[DATA PROVIDED — start]

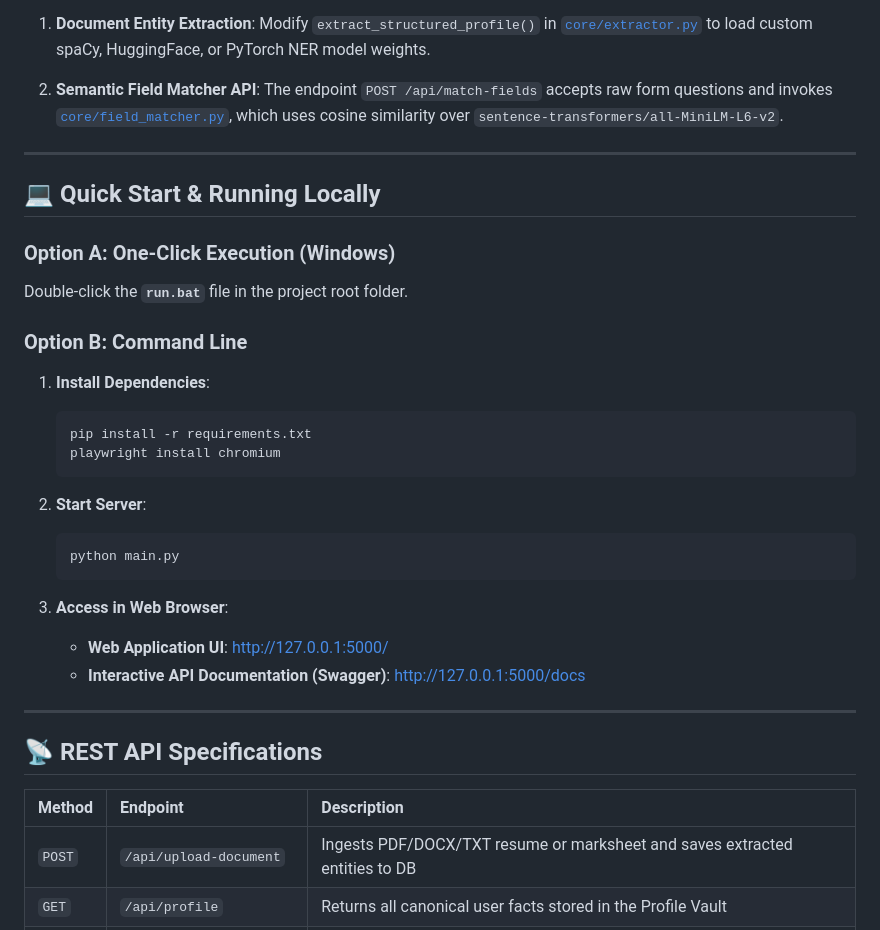
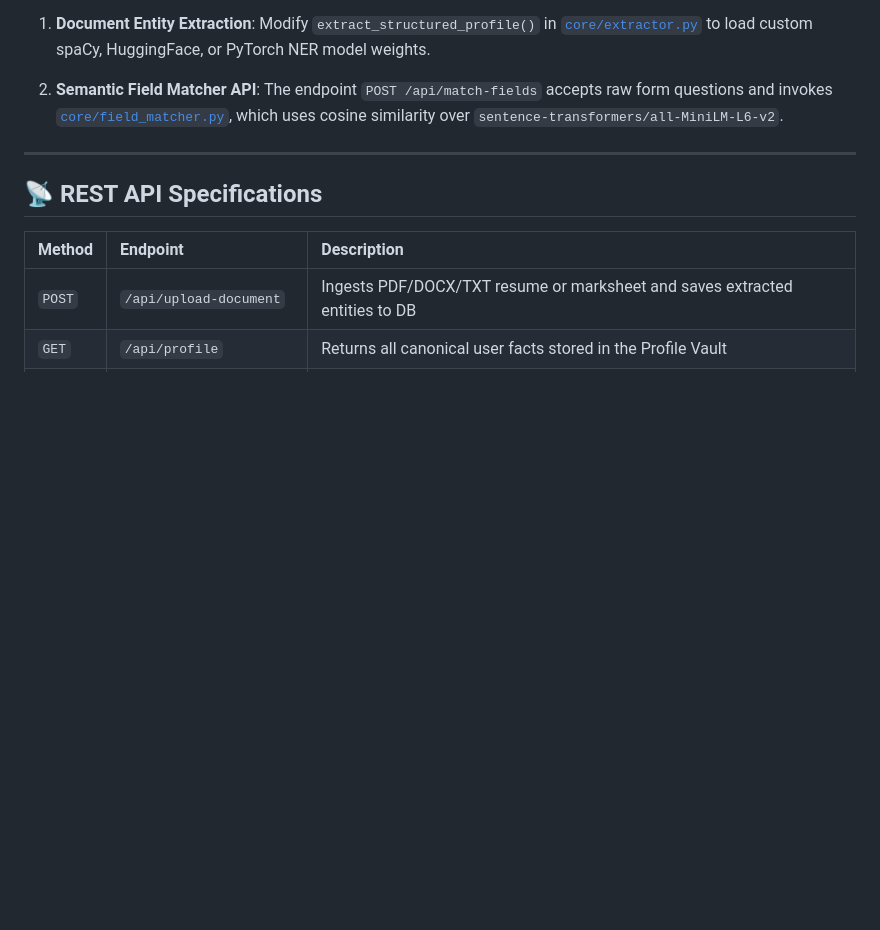
Before and after one commit to dhaya-nandha/Automatic_Form_Filling_model, a Markdown page: README.md, the part around one of its changes. Drawn GitHub-style; blank space fills up the shorter version.

````diff
--- a/README.md
+++ b/README.md
@@ -54,30 +106,6 @@ This codebase provides clean, decoupled hooks for team members developing custom
 
 ---
 
-## 💻 Quick Start & Running Locally
-
-### Option A: One-Click Execution (Windows)
-Double-click the **`run.bat`** file in the project root folder.
-
-### Option B: Command Line
-
-1. **Install Dependencies**:
-   ```bash
-   pip install -r requirements.txt
-   playwright install chromium
-   ```
-
-2. **Start Server**:
-   ```bash
-   python main.py
-   ```
-
-3. **Access in Web Browser**:
-   * **Web Application UI**: [http://127.0.0.1:5000/](http://127.0.0.1:5000/)
-   * **Interactive API Documentation (Swagger)**: [http://127.0.0.1:5000/docs](http://127.0.0.1:5000/docs)
-
----
-
 ## 📡 REST API Specifications
 
 | Method | Endpoint | Description |
````
Also changed, not shown: other parts of README.md (+52 -0 lines).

[DATA PROVIDED — finish]

AIM OF THE EXERCISE: Would you set down each line of the data exactly, with no images included?

FINAL ANSWER:
Before and after one commit to dhaya-nandha/Automatic_Form_Filling_model, a Markdown page: README.md, the part around one of its changes. Drawn GitHub-style; blank space fills up the shorter version.

````diff
--- a/README.md
+++ b/README.md
@@ -54,30 +106,6 @@ This codebase provides clean, decoupled hooks for team members developing custom
 
 ---
 
-## 💻 Quick Start & Running Locally
-
-### Option A: One-Click Execution (Windows)
-Double-click the **`run.bat`** file in the project root folder.
-
-### Option B: Command Line
-
-1. **Install Dependencies**:
-   ```bash
-   pip install -r requirements.txt
-   playwright install chromium
-   ```
-
-2. **Start Server**:
-   ```bash
-   python main.py
-   ```
-
-3. **Access in Web Browser**:
-   * **Web Application UI**: [http://127.0.0.1:5000/](http://127.0.0.1:5000/)
-   * **Interactive API Documentation (Swagger)**: [http://127.0.0.1:5000/docs](http://127.0.0.1:5000/docs)
-
----
-
 ## 📡 REST API Specifications
 
 | Method | Endpoint | Description |
````
Also changed, not shown: other parts of README.md (+52 -0 lines).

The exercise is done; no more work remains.